Why should Canada bail out the F-35 Money Pit? Of little use in Canada’s airspace, the F-35 is described by US aerospace analysts as “too big to fail”. In January, US Secretary of Defense Robert Gates said the F-35B “should be cancelled” if the costly delays of the main variant are not corrected within two years. The F-35 is the Lehmann Brothers of the US defense industry.
The F-35A is an F-16 replacement for the single-engine market – not Canada. Barely cheaper than the main variant, the F-35A is an arctic flying coffin for Canadian pilots whose lives it’s Harper supporters see as an acceptable price to pay for continental integration and the US defense industry bailout. It does employ stealth strike technology but Canadians will not be allowed to service it and, like its single-engine design, doesn’t serve Canadian needs. It is not a CF-18 replacement. CF-18s will need to soldier-on if a twin-engine F-35 stable-mate isn’t found. Conceived in the 1980s, the main variant, the F-35B, is an attempt to build an American replacement for the British Harrier. The less capable F-35A appears to be intended to bring down the per unit cost of the F-35B.
Reflecting Pentagon frustration with spiralling F-35 costs, Gates said “The culture of endless money” in the US military-industrial complex “must be replaced by a culture of restraint”. The Cold War ended twenty years ago. The kind of military spending on arms and Afghanistan which brought the Soviets to their knees shouldn’t be allowed to beggar us too.
If only the US had been as supportive of the superior, twin-engine, Canadian Avro Arrow.
Brian Marlatt – White Rock, British Columbia

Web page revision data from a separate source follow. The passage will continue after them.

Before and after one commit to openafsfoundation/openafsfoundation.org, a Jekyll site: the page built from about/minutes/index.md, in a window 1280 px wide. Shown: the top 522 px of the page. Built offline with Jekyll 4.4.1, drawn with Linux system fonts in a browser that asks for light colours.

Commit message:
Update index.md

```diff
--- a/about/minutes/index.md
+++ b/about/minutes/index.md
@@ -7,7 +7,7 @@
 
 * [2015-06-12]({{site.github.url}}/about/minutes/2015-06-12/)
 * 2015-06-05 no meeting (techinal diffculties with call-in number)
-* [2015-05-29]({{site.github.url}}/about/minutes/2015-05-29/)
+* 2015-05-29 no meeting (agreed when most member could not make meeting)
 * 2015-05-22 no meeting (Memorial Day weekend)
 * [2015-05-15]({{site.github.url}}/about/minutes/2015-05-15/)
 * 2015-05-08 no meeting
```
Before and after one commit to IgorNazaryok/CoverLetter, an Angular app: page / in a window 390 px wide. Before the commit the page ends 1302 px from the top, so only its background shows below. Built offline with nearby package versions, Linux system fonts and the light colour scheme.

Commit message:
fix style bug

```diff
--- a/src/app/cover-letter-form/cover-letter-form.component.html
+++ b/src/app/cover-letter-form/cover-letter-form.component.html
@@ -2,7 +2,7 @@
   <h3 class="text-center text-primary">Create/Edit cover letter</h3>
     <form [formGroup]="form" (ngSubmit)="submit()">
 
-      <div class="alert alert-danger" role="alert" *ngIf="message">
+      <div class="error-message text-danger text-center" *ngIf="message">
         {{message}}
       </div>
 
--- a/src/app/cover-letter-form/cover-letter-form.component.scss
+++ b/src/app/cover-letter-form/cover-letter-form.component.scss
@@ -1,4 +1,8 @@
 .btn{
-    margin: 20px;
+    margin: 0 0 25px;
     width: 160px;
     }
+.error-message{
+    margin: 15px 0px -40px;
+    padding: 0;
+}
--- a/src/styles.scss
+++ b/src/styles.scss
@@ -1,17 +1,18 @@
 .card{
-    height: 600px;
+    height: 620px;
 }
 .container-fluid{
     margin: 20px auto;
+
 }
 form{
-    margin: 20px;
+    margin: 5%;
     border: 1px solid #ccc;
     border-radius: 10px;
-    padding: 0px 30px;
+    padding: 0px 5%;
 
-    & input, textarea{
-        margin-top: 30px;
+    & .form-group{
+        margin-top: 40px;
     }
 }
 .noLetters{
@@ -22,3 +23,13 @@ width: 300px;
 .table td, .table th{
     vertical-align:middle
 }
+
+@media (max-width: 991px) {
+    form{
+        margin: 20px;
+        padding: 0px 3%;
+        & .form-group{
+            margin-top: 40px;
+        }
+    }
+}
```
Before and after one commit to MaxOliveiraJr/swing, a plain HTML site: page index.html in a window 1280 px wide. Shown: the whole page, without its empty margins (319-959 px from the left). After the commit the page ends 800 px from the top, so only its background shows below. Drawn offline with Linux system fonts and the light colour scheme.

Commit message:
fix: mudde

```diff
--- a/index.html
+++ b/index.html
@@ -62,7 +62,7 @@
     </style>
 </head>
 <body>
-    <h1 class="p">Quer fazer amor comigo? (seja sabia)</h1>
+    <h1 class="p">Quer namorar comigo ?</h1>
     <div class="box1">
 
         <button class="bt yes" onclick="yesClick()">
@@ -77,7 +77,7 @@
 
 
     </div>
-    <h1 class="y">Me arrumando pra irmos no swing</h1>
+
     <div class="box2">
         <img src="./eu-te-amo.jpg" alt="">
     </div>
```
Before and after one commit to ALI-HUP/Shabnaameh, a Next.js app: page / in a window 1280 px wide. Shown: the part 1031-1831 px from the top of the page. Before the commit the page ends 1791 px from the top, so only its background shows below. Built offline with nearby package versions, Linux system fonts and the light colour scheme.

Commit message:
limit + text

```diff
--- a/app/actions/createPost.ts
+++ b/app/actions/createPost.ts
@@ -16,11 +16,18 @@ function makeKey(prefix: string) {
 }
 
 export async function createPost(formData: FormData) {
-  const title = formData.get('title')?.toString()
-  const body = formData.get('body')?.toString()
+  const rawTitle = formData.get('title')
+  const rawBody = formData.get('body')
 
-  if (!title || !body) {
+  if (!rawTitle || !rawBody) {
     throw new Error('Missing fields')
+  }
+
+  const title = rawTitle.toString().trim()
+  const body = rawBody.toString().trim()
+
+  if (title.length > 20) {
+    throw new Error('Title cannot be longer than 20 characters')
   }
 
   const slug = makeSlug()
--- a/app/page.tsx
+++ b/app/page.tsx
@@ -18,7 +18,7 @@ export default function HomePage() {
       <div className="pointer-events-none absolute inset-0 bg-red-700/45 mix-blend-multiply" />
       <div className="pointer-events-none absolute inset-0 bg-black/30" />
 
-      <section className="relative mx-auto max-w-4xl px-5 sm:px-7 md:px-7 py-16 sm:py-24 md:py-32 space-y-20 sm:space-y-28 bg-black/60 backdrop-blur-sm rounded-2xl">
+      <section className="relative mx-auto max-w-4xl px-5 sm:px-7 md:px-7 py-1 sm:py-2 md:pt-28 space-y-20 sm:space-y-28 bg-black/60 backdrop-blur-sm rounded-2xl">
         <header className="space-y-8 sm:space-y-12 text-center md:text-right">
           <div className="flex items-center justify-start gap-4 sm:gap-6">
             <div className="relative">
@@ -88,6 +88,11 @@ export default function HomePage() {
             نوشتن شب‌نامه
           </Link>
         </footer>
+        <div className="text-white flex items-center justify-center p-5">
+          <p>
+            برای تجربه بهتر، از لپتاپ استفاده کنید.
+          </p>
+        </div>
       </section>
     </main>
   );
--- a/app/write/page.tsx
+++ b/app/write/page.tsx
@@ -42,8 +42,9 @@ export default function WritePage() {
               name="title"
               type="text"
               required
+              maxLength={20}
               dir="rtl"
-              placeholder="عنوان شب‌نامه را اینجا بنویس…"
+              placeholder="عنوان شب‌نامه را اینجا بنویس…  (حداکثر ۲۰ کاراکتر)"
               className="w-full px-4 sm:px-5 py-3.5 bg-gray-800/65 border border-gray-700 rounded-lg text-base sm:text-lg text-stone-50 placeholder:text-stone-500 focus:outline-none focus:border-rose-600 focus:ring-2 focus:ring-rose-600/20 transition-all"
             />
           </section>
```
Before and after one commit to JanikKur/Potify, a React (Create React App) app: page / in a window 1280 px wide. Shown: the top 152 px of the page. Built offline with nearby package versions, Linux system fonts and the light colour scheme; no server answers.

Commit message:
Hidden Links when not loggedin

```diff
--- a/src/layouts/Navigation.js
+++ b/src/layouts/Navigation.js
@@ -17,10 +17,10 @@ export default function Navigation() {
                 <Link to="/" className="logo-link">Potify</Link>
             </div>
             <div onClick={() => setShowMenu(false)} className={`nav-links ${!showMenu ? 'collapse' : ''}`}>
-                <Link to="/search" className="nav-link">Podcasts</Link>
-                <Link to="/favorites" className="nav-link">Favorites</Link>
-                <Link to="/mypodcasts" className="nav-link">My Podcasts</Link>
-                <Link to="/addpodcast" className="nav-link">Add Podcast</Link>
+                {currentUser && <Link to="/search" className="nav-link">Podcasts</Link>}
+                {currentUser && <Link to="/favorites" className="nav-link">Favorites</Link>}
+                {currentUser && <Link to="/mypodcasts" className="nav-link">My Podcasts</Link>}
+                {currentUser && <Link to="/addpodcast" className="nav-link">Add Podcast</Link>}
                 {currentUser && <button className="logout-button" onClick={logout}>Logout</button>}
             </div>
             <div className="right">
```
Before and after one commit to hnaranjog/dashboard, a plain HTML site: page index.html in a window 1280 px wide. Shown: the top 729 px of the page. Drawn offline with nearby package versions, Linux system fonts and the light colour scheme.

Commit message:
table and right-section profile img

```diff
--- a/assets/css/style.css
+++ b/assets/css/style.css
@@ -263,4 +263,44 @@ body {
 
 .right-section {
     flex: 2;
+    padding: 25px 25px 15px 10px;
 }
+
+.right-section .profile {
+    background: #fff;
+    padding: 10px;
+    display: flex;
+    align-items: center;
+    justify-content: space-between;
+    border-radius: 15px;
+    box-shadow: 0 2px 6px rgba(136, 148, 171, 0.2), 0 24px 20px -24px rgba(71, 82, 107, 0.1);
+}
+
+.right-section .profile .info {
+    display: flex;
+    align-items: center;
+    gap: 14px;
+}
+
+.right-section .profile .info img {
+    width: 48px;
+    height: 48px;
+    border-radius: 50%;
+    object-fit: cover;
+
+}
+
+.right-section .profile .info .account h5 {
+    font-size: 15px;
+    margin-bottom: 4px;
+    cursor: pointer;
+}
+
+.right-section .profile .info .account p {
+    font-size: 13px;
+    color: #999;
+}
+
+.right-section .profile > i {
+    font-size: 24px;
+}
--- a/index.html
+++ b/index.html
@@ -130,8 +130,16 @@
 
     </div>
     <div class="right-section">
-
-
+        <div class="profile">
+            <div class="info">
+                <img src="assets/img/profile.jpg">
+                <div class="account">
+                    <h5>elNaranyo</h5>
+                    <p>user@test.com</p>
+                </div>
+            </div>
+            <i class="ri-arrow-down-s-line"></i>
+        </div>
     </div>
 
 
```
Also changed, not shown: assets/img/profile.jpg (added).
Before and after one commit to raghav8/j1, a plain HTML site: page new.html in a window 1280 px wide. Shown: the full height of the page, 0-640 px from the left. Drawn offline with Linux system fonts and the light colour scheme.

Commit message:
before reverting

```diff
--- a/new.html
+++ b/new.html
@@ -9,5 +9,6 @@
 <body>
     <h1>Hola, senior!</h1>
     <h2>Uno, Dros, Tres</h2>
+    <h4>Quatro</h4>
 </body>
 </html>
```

(Comments and opinions of Editorials, Letters to the Editor, and comments from readers are purely their own and don’t necessarily reflect those of the owners of the Cornwall Free News, their staff, or sponsors.)